WHAT THE TASK REQUIRES: Among the entries, find each line that includes the string "JackieMurphy" and list it.

DATA FOR PROCESSING:
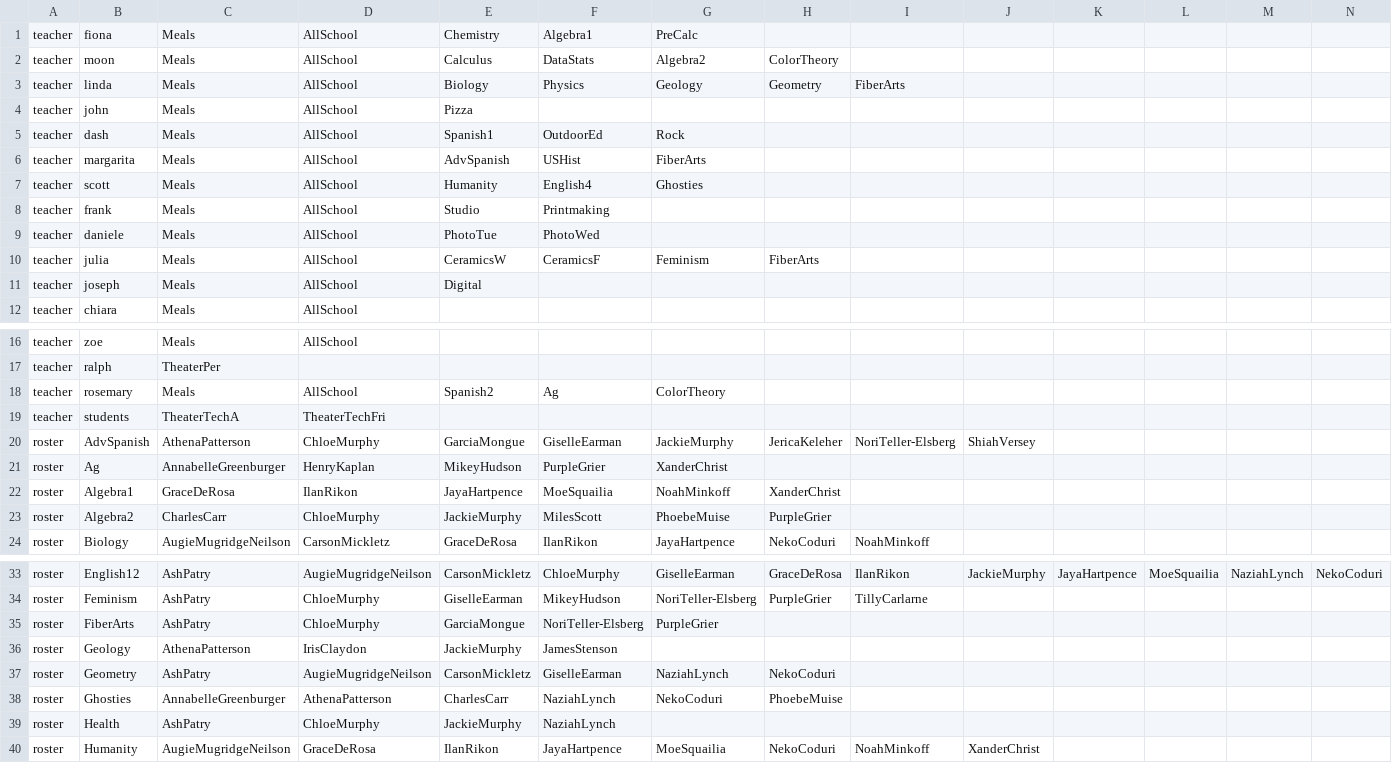
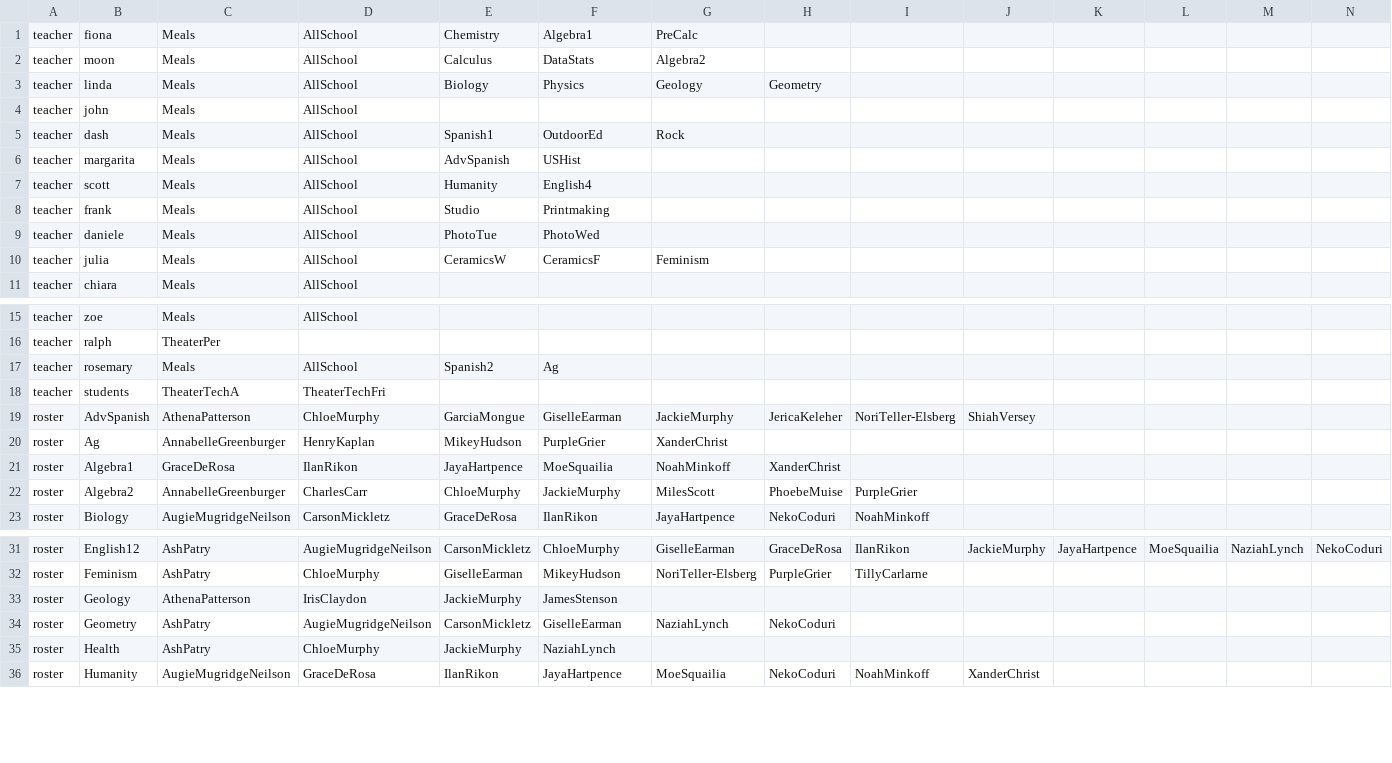
Before and after one commit to buxtonschool/attendance, a CSV file: sd.csv, drawn as a sheet; only a part is shown, gaps mark what is left out; removed rows and columns are numbered as before the commit, all else as after; rows hold the shown columns only; the diff covers the shown part only; the diff names each change by its address in the sheet, - before the commit and + after, or states it on an @@ line.

```diff
--- a/sd.csv
+++ b/sd.csv
-H2: ColorTheory
+H2: (empty)
-I3: FiberArts
+I3: (empty)
-E4: Pizza
+E4: (empty)
-G6: FiberArts
+G6: (empty)
-G7: Ghosties
+G7: (empty)
-H10: FiberArts
+H10: (empty)
-row 11: teacher | joseph | Meals | AllSchool | Digital
-G17: ColorTheory
+G17: (empty)
-C22: CharlesCarr
+C22: AnnabelleGreenburger
-D22: ChloeMurphy
+D22: CharlesCarr
-E22: JackieMurphy
+E22: ChloeMurphy
-F22: MilesScott
+F22: JackieMurphy
-G22: PhoebeMuise
+G22: MilesScott
-H22: PurpleGrier
+H22: PhoebeMuise
-I22: (empty)
+I22: PurpleGrier
-row 35: roster | FiberArts | AshPatry | ChloeMurphy | GarciaMongue | NoriTeller-Elsberg | PurpleGrier
-row 38: roster | Ghosties | AnnabelleGreenburger | AthenaPatterson | CharlesCarr | NaziahLynch | NekoCoduri | PhoebeMuise
```
Also changed, not shown: 2 removed rows elsewhere in this file, 1 other file.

SOLUTION TO THIS PROBLEM:
-E22: JackieMurphy
+F22: JackieMurphy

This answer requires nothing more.